The development of parks across Canada was only possible because the male labourers were paid below market wage and had no other job opportunities. Thousands of men worked for the Parks Department from 1914 to 1915. These men included relief workers during the Great Depression and prisoners of both World Wars. Harkin was satisfied with his new work force because he was able to pay them twenty-five cents a day, while the daily wage in an isolated camp was two dollars. This labour wage differential caused a protest at Yoho Park, where the men refused to work as market wages had increased to twelve dollars a day while they continued to receive twenty-five cents. The situation escalated beyond Harkin's control and caused him to ask the Department of Defense to take over; the men responded by a failed attempt to dig their way out of the park and escape. Eventually, the camp was closed and the men were released.
In 1924, the mine at Brule in Jasper National Park was closed. Alberta asked Ottawa and the Parks Branch for aid to go towards the newly unemployed. Harkin responded by telling the park superintendent to provide groceries if conditions were desperate, but not cash as he did not want to encourage further demands. By 1929, the Jasper Parks superintendent was desperately seeking financial support and asked Harkin for $20,000 to go towards work-for-relief projects, but Harkin refused. The declining conditions in Jasper presaged the stock market crash in 1929. Crops began to fall and by 1933, one-fifth of the work force was unemployed while 15% of Canadians were on relief.

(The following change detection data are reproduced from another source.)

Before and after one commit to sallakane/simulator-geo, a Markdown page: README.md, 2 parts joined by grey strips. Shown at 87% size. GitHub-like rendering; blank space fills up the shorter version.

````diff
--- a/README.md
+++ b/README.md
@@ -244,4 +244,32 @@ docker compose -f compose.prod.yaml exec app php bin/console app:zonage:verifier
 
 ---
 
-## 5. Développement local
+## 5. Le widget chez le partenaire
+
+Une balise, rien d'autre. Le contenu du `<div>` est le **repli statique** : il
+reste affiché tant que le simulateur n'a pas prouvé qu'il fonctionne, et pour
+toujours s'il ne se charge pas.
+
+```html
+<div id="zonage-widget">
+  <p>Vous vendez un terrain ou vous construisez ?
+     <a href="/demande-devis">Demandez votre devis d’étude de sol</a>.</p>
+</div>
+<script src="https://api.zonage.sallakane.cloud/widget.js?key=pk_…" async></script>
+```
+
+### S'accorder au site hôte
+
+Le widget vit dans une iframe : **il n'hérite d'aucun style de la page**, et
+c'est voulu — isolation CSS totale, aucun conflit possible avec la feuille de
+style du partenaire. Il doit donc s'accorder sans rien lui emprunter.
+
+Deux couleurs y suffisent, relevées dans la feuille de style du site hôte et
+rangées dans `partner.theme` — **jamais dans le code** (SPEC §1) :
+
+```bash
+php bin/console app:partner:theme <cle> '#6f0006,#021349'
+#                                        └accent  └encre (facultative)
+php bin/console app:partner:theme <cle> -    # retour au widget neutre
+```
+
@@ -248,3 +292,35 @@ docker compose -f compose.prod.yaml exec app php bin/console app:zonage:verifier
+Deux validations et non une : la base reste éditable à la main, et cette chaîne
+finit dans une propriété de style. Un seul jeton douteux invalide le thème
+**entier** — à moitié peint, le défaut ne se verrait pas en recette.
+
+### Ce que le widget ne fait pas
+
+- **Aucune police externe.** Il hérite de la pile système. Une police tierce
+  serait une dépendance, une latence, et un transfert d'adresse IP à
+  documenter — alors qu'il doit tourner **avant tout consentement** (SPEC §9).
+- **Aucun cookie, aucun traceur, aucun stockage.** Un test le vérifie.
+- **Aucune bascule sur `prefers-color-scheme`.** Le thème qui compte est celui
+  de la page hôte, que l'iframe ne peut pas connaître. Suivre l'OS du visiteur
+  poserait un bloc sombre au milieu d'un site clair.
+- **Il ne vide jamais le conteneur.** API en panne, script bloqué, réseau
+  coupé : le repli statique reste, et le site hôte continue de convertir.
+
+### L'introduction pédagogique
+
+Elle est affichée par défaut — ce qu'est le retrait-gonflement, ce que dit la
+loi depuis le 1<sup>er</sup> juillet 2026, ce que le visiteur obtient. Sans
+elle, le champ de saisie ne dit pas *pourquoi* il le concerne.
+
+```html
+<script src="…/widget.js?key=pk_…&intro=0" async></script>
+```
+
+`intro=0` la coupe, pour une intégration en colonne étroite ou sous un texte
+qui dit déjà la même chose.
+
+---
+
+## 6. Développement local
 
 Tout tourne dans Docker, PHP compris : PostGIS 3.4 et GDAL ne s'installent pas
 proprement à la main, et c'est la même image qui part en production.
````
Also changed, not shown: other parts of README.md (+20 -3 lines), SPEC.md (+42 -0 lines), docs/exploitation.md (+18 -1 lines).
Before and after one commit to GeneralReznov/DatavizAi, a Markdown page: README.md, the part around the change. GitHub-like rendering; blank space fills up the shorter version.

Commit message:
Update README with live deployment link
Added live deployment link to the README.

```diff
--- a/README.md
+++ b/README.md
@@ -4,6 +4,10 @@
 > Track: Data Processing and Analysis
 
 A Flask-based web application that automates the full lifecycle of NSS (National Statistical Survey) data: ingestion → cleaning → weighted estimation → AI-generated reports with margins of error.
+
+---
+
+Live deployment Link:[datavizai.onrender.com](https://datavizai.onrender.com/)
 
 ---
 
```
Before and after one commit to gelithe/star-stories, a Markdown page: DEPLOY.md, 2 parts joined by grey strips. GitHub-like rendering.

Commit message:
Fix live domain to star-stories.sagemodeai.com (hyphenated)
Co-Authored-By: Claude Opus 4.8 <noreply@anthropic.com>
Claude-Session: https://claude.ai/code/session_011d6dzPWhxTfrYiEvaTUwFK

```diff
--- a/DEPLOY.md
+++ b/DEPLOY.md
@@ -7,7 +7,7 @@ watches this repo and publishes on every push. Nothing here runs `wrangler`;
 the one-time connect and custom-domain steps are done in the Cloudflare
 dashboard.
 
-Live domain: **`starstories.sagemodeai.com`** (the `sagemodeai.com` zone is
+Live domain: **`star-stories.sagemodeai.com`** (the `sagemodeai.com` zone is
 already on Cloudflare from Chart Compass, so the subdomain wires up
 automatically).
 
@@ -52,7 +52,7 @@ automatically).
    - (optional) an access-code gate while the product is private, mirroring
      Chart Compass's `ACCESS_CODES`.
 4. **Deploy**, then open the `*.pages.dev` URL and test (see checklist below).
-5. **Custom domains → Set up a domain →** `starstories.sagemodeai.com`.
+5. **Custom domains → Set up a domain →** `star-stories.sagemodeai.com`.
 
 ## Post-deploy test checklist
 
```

Also, in 1932, Harkin enforced the six-day work week because he felt the parks' workers would be more compliant when occupied. He stripped his workers of civil liberties including restrictions on alcohol consumption. Restrictions lead to protests from his workers. Harkin needed to gain control of the protests. He did this by enforcing a law that prohibited collective organizations and would fire any individual on strike.